#### Your objective
Only lines that contain the string "cutnorm" should be returned from the material below.

++++ The data ++++

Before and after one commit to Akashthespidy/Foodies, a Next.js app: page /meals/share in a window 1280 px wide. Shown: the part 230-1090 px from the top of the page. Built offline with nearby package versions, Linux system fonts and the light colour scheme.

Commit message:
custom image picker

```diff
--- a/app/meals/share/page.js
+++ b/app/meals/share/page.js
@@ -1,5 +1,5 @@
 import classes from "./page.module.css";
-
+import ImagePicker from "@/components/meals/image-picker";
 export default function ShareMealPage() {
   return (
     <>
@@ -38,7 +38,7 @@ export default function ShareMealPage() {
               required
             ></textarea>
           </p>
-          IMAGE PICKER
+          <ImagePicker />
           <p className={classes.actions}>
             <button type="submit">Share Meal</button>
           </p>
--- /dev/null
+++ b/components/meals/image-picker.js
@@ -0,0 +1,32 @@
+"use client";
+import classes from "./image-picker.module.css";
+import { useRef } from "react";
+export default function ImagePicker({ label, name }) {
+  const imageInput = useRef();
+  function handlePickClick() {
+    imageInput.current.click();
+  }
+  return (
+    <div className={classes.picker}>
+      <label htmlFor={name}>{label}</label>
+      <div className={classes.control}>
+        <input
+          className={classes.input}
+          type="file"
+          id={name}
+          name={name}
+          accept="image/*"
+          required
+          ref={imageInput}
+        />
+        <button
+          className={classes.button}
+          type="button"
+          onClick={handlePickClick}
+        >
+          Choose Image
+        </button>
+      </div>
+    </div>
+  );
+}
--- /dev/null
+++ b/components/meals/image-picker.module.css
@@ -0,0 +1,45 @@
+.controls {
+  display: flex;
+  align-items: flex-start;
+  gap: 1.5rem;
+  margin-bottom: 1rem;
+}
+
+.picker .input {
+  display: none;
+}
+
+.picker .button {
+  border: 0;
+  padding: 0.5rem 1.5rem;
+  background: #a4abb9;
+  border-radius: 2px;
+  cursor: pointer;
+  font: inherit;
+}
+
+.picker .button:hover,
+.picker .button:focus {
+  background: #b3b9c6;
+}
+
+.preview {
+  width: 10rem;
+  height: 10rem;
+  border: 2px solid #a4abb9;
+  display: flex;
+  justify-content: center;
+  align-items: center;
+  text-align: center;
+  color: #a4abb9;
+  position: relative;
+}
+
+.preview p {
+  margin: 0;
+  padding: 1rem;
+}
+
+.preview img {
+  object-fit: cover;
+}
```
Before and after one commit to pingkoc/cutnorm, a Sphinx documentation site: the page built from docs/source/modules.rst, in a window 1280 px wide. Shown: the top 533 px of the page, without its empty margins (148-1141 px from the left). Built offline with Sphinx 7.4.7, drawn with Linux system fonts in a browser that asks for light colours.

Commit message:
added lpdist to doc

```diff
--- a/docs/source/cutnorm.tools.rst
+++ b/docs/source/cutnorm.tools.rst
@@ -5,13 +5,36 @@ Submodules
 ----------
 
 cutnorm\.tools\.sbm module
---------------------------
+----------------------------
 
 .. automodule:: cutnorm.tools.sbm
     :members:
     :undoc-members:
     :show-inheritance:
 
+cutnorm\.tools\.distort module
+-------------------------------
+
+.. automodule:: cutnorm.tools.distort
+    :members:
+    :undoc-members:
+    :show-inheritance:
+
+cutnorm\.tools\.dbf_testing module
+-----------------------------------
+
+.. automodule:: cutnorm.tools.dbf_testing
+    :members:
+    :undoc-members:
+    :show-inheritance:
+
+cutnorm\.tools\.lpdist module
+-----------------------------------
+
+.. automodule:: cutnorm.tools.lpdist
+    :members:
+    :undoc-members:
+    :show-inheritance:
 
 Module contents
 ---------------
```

++++

#### Written response
Before and after one commit to pingkoc/cutnorm, a Sphinx documentation site: the page built from docs/source/modules.rst, in a window 1280 px wide. Shown: the top 533 px of the page, without its empty margins (148-1141 px from the left). Built offline with Sphinx 7.4.7, drawn with Linux system fonts in a browser that asks for light colours.
--- a/docs/source/cutnorm.tools.rst
+++ b/docs/source/cutnorm.tools.rst
 cutnorm\.tools\.sbm module
 .. automodule:: cutnorm.tools.sbm
+cutnorm\.tools\.distort module
+.. automodule:: cutnorm.tools.distort
+cutnorm\.tools\.dbf_testing module
+.. automodule:: cutnorm.tools.dbf_testing
+cutnorm\.tools\.lpdist module
+.. automodule:: cutnorm.tools.lpdist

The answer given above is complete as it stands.